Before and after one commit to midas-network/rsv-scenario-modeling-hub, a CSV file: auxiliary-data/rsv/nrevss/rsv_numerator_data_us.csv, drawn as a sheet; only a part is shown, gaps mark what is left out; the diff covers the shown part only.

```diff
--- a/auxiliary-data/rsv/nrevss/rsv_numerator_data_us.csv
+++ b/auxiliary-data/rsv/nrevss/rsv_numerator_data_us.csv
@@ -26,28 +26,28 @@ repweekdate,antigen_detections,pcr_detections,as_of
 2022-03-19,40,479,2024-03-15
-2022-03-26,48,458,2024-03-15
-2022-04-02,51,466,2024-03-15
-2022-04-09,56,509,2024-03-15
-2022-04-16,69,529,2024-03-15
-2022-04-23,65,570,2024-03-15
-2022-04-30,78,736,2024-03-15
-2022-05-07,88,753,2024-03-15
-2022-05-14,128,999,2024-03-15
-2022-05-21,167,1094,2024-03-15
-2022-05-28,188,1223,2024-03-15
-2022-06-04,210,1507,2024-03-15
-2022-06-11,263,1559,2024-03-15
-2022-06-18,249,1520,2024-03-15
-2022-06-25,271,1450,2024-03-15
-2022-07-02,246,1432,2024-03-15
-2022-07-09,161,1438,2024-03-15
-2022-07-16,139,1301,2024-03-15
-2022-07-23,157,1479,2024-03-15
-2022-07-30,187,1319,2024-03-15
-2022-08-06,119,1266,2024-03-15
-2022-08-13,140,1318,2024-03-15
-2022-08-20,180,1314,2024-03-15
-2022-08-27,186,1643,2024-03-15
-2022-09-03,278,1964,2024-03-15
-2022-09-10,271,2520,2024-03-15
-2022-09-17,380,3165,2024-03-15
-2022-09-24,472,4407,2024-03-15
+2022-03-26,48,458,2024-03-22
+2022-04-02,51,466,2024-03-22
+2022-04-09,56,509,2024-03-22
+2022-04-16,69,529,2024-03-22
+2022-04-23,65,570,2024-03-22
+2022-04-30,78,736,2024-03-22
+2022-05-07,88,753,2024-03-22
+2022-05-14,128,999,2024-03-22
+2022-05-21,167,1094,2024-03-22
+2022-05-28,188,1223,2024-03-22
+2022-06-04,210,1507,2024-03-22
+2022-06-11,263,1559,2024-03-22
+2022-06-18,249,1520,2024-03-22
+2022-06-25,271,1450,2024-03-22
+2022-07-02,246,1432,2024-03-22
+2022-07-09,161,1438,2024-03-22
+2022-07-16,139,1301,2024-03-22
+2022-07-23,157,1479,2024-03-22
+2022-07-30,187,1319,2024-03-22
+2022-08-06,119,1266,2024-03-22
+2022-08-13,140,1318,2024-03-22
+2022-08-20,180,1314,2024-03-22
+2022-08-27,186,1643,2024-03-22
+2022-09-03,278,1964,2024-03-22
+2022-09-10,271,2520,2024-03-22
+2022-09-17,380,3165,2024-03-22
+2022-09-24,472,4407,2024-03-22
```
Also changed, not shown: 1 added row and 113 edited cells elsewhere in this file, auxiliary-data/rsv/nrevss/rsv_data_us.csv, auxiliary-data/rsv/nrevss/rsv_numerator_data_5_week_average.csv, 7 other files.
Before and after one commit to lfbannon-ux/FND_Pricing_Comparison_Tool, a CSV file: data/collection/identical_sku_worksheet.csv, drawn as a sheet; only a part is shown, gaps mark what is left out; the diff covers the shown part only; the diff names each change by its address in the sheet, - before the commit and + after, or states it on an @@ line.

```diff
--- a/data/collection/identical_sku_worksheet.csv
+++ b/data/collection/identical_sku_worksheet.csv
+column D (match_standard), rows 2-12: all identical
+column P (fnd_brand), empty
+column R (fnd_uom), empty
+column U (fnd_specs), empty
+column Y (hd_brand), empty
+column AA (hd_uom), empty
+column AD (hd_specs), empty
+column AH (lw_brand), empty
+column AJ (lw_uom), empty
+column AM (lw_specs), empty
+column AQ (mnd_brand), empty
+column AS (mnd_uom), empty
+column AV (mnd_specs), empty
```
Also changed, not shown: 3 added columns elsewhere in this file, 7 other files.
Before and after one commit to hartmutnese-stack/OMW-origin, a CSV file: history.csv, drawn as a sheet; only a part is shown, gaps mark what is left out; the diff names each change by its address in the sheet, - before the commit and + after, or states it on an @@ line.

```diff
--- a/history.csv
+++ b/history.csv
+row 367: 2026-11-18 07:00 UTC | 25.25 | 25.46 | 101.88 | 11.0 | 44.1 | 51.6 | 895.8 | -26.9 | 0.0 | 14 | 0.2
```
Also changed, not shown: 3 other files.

◇ ◇ ◇ ◇

▶ _What you should do_
Write all of the data above again, exactly as given.

▶ _Task answer_
Before and after one commit to midas-network/rsv-scenario-modeling-hub, a CSV file: auxiliary-data/rsv/nrevss/rsv_numerator_data_us.csv, drawn as a sheet; only a part is shown, gaps mark what is left out; the diff covers the shown part only.

```diff
--- a/auxiliary-data/rsv/nrevss/rsv_numerator_data_us.csv
+++ b/auxiliary-data/rsv/nrevss/rsv_numerator_data_us.csv
@@ -26,28 +26,28 @@ repweekdate,antigen_detections,pcr_detections,as_of
 2022-03-19,40,479,2024-03-15
-2022-03-26,48,458,2024-03-15
-2022-04-02,51,466,2024-03-15
-2022-04-09,56,509,2024-03-15
-2022-04-16,69,529,2024-03-15
-2022-04-23,65,570,2024-03-15
-2022-04-30,78,736,2024-03-15
-2022-05-07,88,753,2024-03-15
-2022-05-14,128,999,2024-03-15
-2022-05-21,167,1094,2024-03-15
-2022-05-28,188,1223,2024-03-15
-2022-06-04,210,1507,2024-03-15
-2022-06-11,263,1559,2024-03-15
-2022-06-18,249,1520,2024-03-15
-2022-06-25,271,1450,2024-03-15
-2022-07-02,246,1432,2024-03-15
-2022-07-09,161,1438,2024-03-15
-2022-07-16,139,1301,2024-03-15
-2022-07-23,157,1479,2024-03-15
-2022-07-30,187,1319,2024-03-15
-2022-08-06,119,1266,2024-03-15
-2022-08-13,140,1318,2024-03-15
-2022-08-20,180,1314,2024-03-15
-2022-08-27,186,1643,2024-03-15
-2022-09-03,278,1964,2024-03-15
-2022-09-10,271,2520,2024-03-15
-2022-09-17,380,3165,2024-03-15
-2022-09-24,472,4407,2024-03-15
+2022-03-26,48,458,2024-03-22
+2022-04-02,51,466,2024-03-22
+2022-04-09,56,509,2024-03-22
+2022-04-16,69,529,2024-03-22
+2022-04-23,65,570,2024-03-22
+2022-04-30,78,736,2024-03-22
+2022-05-07,88,753,2024-03-22
+2022-05-14,128,999,2024-03-22
+2022-05-21,167,1094,2024-03-22
+2022-05-28,188,1223,2024-03-22
+2022-06-04,210,1507,2024-03-22
+2022-06-11,263,1559,2024-03-22
+2022-06-18,249,1520,2024-03-22
+2022-06-25,271,1450,2024-03-22
+2022-07-02,246,1432,2024-03-22
+2022-07-09,161,1438,2024-03-22
+2022-07-16,139,1301,2024-03-22
+2022-07-23,157,1479,2024-03-22
+2022-07-30,187,1319,2024-03-22
+2022-08-06,119,1266,2024-03-22
+2022-08-13,140,1318,2024-03-22
+2022-08-20,180,1314,2024-03-22
+2022-08-27,186,1643,2024-03-22
+2022-09-03,278,1964,2024-03-22
+2022-09-10,271,2520,2024-03-22
+2022-09-17,380,3165,2024-03-22
+2022-09-24,472,4407,2024-03-22
```
Also changed, not shown: 1 added row and 113 edited cells elsewhere in this file, auxiliary-data/rsv/nrevss/rsv_data_us.csv, auxiliary-data/rsv/nrevss/rsv_numerator_data_5_week_average.csv, 7 other files.
Before and after one commit to lfbannon-ux/FND_Pricing_Comparison_Tool, a CSV file: data/collection/identical_sku_worksheet.csv, drawn as a sheet; only a part is shown, gaps mark what is left out; the diff covers the shown part only; the diff names each change by its address in the sheet, - before the commit and + after, or states it on an @@ line.

```diff
--- a/data/collection/identical_sku_worksheet.csv
+++ b/data/collection/identical_sku_worksheet.csv
+column D (match_standard), rows 2-12: all identical
+column P (fnd_brand), empty
+column R (fnd_uom), empty
+column U (fnd_specs), empty
+column Y (hd_brand), empty
+column AA (hd_uom), empty
+column AD (hd_specs), empty
+column AH (lw_brand), empty
+column AJ (lw_uom), empty
+column AM (lw_specs), empty
+column AQ (mnd_brand), empty
+column AS (mnd_uom), empty
+column AV (mnd_specs), empty
```
Also changed, not shown: 3 added columns elsewhere in this file, 7 other files.
Before and after one commit to hartmutnese-stack/OMW-origin, a CSV file: history.csv, drawn as a sheet; only a part is shown, gaps mark what is left out; the diff names each change by its address in the sheet, - before the commit and + after, or states it on an @@ line.

```diff
--- a/history.csv
+++ b/history.csv
+row 367: 2026-11-18 07:00 UTC | 25.25 | 25.46 | 101.88 | 11.0 | 44.1 | 51.6 | 895.8 | -26.9 | 0.0 | 14 | 0.2
```
Also changed, not shown: 3 other files.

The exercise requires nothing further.